Edit difference data
***

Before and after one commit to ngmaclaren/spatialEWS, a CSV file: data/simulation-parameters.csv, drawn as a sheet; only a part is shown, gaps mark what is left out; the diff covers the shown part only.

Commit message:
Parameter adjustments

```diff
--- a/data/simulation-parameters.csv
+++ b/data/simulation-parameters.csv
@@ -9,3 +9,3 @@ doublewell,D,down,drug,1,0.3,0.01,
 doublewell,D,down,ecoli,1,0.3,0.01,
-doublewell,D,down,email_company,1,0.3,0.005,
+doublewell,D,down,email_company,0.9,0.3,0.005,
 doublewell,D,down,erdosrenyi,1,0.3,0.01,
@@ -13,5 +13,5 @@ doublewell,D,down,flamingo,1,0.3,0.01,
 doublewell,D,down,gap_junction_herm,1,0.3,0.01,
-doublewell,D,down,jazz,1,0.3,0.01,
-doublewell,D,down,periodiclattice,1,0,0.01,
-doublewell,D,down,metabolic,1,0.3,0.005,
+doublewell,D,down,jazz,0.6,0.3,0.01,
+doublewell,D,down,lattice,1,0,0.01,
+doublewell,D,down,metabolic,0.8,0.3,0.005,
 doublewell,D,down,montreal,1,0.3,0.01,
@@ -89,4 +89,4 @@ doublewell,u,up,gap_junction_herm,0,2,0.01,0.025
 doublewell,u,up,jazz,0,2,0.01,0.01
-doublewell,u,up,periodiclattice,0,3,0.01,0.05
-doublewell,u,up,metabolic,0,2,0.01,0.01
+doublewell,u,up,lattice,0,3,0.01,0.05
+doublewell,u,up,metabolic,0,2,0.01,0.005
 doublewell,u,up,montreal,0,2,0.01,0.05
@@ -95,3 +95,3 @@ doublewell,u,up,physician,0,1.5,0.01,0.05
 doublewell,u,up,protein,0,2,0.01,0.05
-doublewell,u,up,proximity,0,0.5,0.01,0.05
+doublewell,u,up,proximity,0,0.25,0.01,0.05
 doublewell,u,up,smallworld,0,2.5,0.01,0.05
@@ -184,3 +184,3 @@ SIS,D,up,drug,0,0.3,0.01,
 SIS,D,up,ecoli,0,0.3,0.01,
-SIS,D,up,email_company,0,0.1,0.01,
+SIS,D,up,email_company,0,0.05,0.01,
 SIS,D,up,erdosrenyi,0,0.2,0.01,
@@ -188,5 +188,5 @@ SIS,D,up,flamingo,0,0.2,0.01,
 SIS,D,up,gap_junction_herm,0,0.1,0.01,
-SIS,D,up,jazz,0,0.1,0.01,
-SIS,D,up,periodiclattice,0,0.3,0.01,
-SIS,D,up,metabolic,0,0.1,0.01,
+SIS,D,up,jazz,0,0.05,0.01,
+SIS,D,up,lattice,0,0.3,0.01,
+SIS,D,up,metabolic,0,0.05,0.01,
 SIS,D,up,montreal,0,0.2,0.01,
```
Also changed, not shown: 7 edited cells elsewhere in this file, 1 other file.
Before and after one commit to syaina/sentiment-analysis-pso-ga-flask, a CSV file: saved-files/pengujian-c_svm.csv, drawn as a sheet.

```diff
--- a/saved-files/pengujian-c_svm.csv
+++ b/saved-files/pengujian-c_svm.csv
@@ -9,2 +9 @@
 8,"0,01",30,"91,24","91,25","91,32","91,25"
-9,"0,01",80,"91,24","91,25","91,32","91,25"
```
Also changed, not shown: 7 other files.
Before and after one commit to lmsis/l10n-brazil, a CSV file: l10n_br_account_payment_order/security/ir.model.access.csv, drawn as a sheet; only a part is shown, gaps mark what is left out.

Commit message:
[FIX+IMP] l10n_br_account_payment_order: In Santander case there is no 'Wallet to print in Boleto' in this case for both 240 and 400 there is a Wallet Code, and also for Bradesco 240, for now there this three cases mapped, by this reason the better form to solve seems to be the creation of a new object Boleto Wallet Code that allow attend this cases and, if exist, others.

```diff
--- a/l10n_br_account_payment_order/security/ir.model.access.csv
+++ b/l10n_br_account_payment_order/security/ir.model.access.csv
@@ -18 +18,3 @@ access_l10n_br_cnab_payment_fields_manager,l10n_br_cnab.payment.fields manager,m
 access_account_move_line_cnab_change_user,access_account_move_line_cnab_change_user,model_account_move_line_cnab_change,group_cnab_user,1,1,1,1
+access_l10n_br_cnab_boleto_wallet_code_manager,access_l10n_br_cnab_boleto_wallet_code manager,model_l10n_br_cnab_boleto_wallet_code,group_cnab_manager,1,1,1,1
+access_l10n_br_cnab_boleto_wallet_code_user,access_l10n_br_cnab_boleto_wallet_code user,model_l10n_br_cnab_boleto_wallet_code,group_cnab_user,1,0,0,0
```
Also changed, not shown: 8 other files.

***

WHAT THE EXERCISE ASKS:
A single number is the whole answer: how many lines in the data above hold the string "files".

RESPONSE BELOW:
5